Data to process START

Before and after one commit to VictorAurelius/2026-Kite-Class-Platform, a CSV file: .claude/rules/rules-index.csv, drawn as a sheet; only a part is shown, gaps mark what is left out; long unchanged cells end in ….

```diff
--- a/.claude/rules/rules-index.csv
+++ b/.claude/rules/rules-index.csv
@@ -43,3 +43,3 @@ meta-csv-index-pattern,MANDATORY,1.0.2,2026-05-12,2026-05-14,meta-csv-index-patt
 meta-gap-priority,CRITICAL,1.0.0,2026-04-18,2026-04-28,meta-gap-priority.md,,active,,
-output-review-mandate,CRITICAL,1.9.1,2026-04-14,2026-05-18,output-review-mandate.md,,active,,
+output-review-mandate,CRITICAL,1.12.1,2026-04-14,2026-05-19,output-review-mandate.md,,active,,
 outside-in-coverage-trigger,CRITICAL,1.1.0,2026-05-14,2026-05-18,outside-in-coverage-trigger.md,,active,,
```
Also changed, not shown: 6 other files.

Data to process END
Data to process START

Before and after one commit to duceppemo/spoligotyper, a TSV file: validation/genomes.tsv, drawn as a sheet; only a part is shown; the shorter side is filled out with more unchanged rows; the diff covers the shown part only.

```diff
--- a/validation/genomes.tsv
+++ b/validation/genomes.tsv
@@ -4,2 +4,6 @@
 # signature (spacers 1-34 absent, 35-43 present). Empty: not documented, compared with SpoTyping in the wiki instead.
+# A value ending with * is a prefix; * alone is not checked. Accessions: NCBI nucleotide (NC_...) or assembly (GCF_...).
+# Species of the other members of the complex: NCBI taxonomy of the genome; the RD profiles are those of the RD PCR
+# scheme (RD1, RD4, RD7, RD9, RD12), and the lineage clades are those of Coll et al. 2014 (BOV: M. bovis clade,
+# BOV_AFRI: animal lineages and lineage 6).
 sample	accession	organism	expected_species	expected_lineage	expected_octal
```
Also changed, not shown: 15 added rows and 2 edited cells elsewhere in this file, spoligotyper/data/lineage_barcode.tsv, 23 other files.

Data to process END

▸ **Your instructions**
The number alone, please: how many lines in the data contain the string "meta"?

▸ **Output for this exercise**
2